▶ INSTRUCTIONS FOR THE TASK: Please tally the lines in the data below that include the string "width", and reply with only the total.

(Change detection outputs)
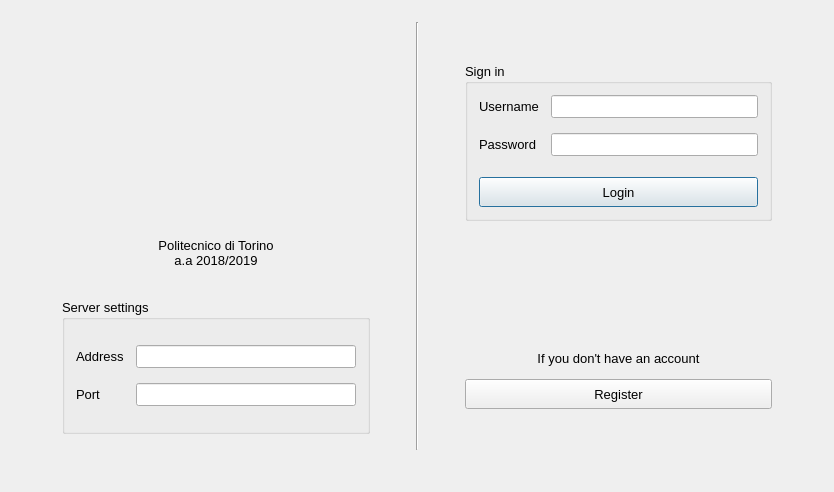
Old version of the form textedit/landingpage.ui in the repository pgallo725/livetext-pds.
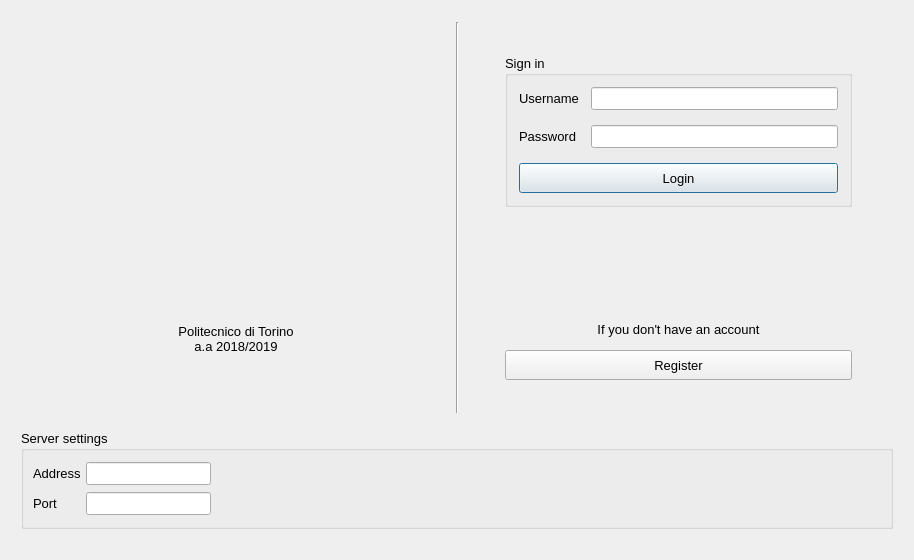
New version of the form. The open tabs and pages were chosen to show the change. Icons and pictures are not drawn.

Commit message: Edited LandingPage server settings

The edit to the form file:
```diff
--- a/textedit/landingpage.ui
+++ b/textedit/landingpage.ui
@@ -6,8 +6,8 @@
    <rect>
     <x>0</x>
     <y>0</y>
-    <width>834</width>
-    <height>492</height>
+    <width>914</width>
+    <height>560</height>
    </rect>
   </property>
   <property name="minimumSize">
@@ -152,97 +152,6 @@
             </property>
            </spacer>
           </item>
-          <item>
-           <layout class="QHBoxLayout" name="horizontalLayout_2">
-            <item>
-             <widget class="QGroupBox" name="groupBox_5">
-              <property name="sizePolicy">
-               <sizepolicy hsizetype="Expanding" vsizetype="Preferred">
-                <horstretch>0</horstretch>
-                <verstretch>0</verstretch>
-               </sizepolicy>
-              </property>
-              <property name="minimumSize">
-               <size>
-                <width>0</width>
-                <height>135</height>
-               </size>
-              </property>
-              <property name="title">
-               <string>Server settings</string>
-              </property>
-              <layout class="QVBoxLayout" name="verticalLayout_3">
-               <item>
-                <layout class="QFormLayout" name="formLayout_3">
-                 <property name="sizeConstraint">
-                  <enum>QLayout::SetDefaultConstraint</enum>
-                 </property>
-                 <property name="formAlignment">
-                  <set>Qt::AlignCenter</set>
-                 </property>
-                 <property name="horizontalSpacing">
-                  <number>12</number>
-                 </property>
-                 <property name="verticalSpacing">
-                  <number>15</number>
-                 </property>
-                 <property name="bottomMargin">
-                  <number>0</number>
-                 </property>
-                 <item row="0" column="0">
-                  <widget class="QLabel" name="label_8">
-                   <property name="text">
-                    <string>Address</string>
-                   </property>
-                  </widget>
-                 </item>
-                 <item row="0" column="1">
-                  <widget class="QLineEdit" name="lineEdit_serverIP">
-                   <property name="sizePolicy">
-                    <sizepolicy hsizetype="Preferred" vsizetype="Preferred">
-                     <horstretch>0</horstretch>
-                     <verstretch>0</verstretch>
-                    </sizepolicy>
-                   </property>
-                  </widget>
-                 </item>
-                 <item row="1" column="0">
-                  <widget class="QLabel" name="label_9">
-                   <property name="text">
-                    <string>Port</string>
-                   </property>
-                  </widget>
-                 </item>
-                 <item row="1" column="1">
-                  <widget class="QLineEdit" name="lineEdit_serverPort">
-                   <property name="sizePolicy">
-                    <sizepolicy hsizetype="Preferred" vsizetype="Preferred">
-                     <horstretch>0</horstretch>
-                     <verstretch>0</verstretch>
-                    </sizepolicy>
-                   </property>
-                  </widget>
-                 </item>
-                </layout>
-               </item>
-              </layout>
-             </widget>
-            </item>
-           </layout>
-          </item>
-          <item>
-           <spacer name="verticalSpacer_4">
-            <property name="orientation">
-             <enum>Qt::Vertical</enum>
-            </property>
-            <property name="sizeHint" stdset="0">
-             <size>
-              <width>20</width>
-              <height>40</height>
-             </size>
-            </property>
-           </spacer>
-          </item>
          </layout>
         </item>
         <item>
@@ -1193,6 +1102,106 @@
       </widget>
      </widget>
     </item>
+    <item row="1" column="1">
+     <layout class="QHBoxLayout" name="horizontalLayout_2">
+      <property name="leftMargin">
+       <number>10</number>
+      </property>
+      <property name="rightMargin">
+       <number>10</number>
+      </property>
+      <item>
+       <widget class="QGroupBox" name="groupBox_5">
+        <property name="sizePolicy">
+         <sizepolicy hsizetype="Expanding" vsizetype="Preferred">
+          <horstretch>0</horstretch>
+          <verstretch>0</verstretch>
+         </sizepolicy>
+        </property>
+        <property name="minimumSize">
+         <size>
+          <width>0</width>
+          <height>0</height>
+         </size>
+        </property>
+        <property name="title">
+         <string>Server settings</string>
+        </property>
+        <layout class="QHBoxLayout" name="horizontalLayout_13">
+         <property name="leftMargin">
+          <number>9</number>
+         </property>
+         <item>
+          <layout class="QFormLayout" name="formLayout_3">
+           <property name="sizeConstraint">
+            <enum>QLayout::SetDefaultConstraint</enum>
+           </property>
+           <property name="formAlignment">
+            <set>Qt::AlignCenter</set>
+           </property>
+           <property name="horizontalSpacing">
+            <number>5</number>
+           </property>
+           <property name="verticalSpacing">
+            <number>7</number>
+           </property>
+           <property name="bottomMargin">
+            <number>0</number>
+           </property>
+           <item row="0" column="0">
+            <widget class="QLabel" name="label_8">
+             <property name="text">
+              <string>Address</string>
+             </property>
+            </widget>
+           </item>
+           <item row="0" column="1">
+            <widget class="QLineEdit" name="lineEdit_serverIP">
+             <property name="sizePolicy">
+              <sizepolicy hsizetype="Preferred" vsizetype="Preferred">
+               <horstretch>0</horstretch>
+               <verstretch>0</verstretch>
+              </sizepolicy>
+             </property>
+            </widget>
+           </item>
+           <item row="1" column="1">
+            <widget class="QLineEdit" name="lineEdit_serverPort">
+             <property name="sizePolicy">
+              <sizepolicy hsizetype="Preferred" vsizetype="Preferred">
+               <horstretch>0</horstretch>
+               <verstretch>0</verstretch>
+              </sizepolicy>
+             </property>
+            </widget>
+           </item>
+           <item row="1" column="0">
+            <widget class="QLabel" name="label_9">
+             <property name="text">
+              <string>Port</string>
+             </property>
+            </widget>
+           </item>
+          </layout>
+         </item>
+         <item>
+          <spacer name="horizontalSpacer_4">
+           <property name="orientation">
+            <enum>Qt::Horizontal</enum>
+           </property>
+           <property name="sizeHint" stdset="0">
+            <size>
+             <width>40</width>
+             <height>20</height>
+            </size>
+           </property>
+          </spacer>
+         </item>
+        </layout>
+       </widget>
+      </item>
+     </layout>
+    </item>
    </layout>
   </widget>
   <widget class="QStatusBar" name="statusBar">
```
Left out of the diff: 2 changed lines with no effect on the pictures. The commit also changes 3 other files.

▶ THE COMPLETED TASK: 6